5. Marina Abramovic
With her eccentric style, Marina Abramovic is best known for her proactive interaction with her audience.
In an endeavor to transmit the presence of the artist and make her historical performances accessible to a larger audience, Abramovic sets a new stage in the world of art, which is both made and owned by her.
She utilizes her art, which refers to as her ‘voice’ to express her thoughts on diverse aspects relating to individual struggles and tensions between the two sexes.
6. Corita Kent
Formerly known as Sister Mary Corita Kent, Kent single-handedly took up the job of educating and drawing women towards the art industry.
She worked closely with silkscreen or serigraphy which she used to address the social upheavals during the 1960s and 1970s. Corita developed her own definition of Pop Art and manifested her visions into reality by inspiring many around her.
“Like a priest, a shaman, a magician, she could pass her hands over the commonest of the everyday, the superficial, the oh-so-ordinary, and make it a vehicle of the luminous, the only, and the hope filled.”
7. Zaha Hadid
Although she doesn’t originate from the regular boundaries of art, this British-Iraqi woman was the first architect to be bestowed with the Pritzker Architecture Prize.
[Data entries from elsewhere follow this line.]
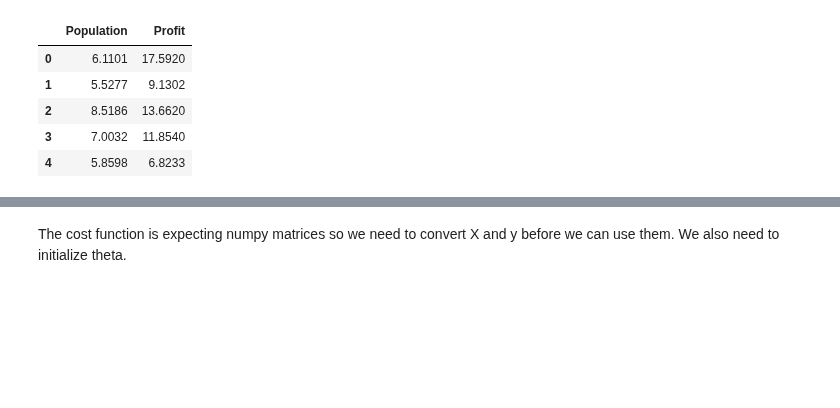
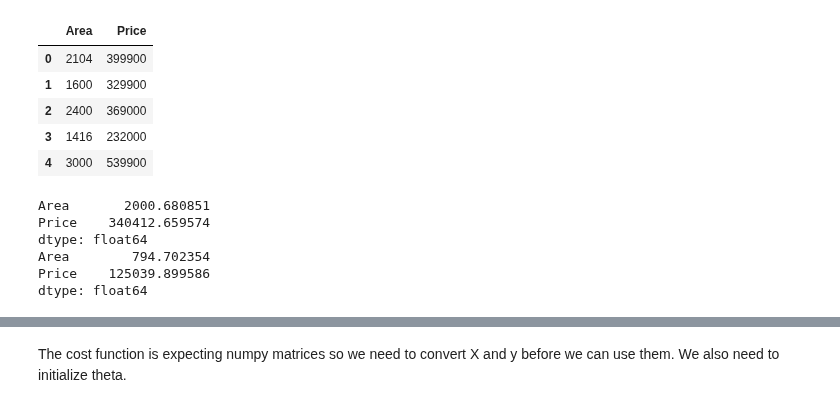
Before and after one commit to rparthas/data, a Jupyter notebook: NGML_Python/ex1.ipynb, the cells around one changed output, grey strips where cells are left out. Cells and saved outputs as stored; diff of their text form; code cells hidden in the pictures; blank space fills up the shorter version.

```diff
--- a/NGML_Python/ex1.ipynb
+++ b/NGML_Python/ex1.ipynb
@@ -4,13 +4,23 @@ import pandas as pd
 import matplotlib.pyplot as plt
 %matplotlib inline
 # %%
-path = 'data/ex1data1.txt'
-data = pd.read_csv(path, header=None, names=['Population', 'Profit'])
+path = 'data/ex1data1.csv'
+data = pd.read_csv(path, header=None, names=['Area', 'Price'])
 data.head()
 # %% [output]
-|  | Population | Profit |
-| 0 | 6.1101 | 17.5920 |
-| 1 | 5.5277 | 9.1302 |
-| 2 | 8.5186 | 13.6620 |
-| 3 | 7.0032 | 11.8540 |
-| 4 | 5.8598 | 6.8233 |
+|  | Area | Price |
+| 0 | 2104 | 399900 |
+| 1 | 1600 | 329900 |
+| 2 | 2400 | 369000 |
+| 3 | 1416 | 232000 |
+| 4 | 3000 | 539900 |
+# %%
+print(data.mean())
+print(data.std())
+# %% [output]
+Area       2000.680851
+Price    340412.659574
+dtype: float64
+Area        794.702354
+Price    125039.899586
+dtype: float64
```
Also changed, not shown: parts of 19 cells of this notebook, 3 other files.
Her works are an honest outcome of letting women into the mainstream. With her bold and neofuturistic designs, Hadid has reformed the face of design in today’s world whilst establishing herself as a renowned architect.
One of the founders of the Gurreilla Girls once said,
“If you’re in a situation where you’re a little afraid to speak up, put a mask on. You’ll be surprised at what comes out of your mouth.”
Over decades, whether masked or otherwise, women have been at a constant battle with society to gain the respect they deserve for their work. Time will tell when the waves of differentiation will cease.
It for us to decide: How are we going to go on with the mentality of ‘Change will come, only slowly’? Are we willing to fast-track this movement by proving the deniers wrong with facts?
Women, power, art, recognition – these are all familiar grounds for all of us. Are you a woman? Are you an artist? Do you believe your work is under appreciated? Tell us about your experiences in the comments below.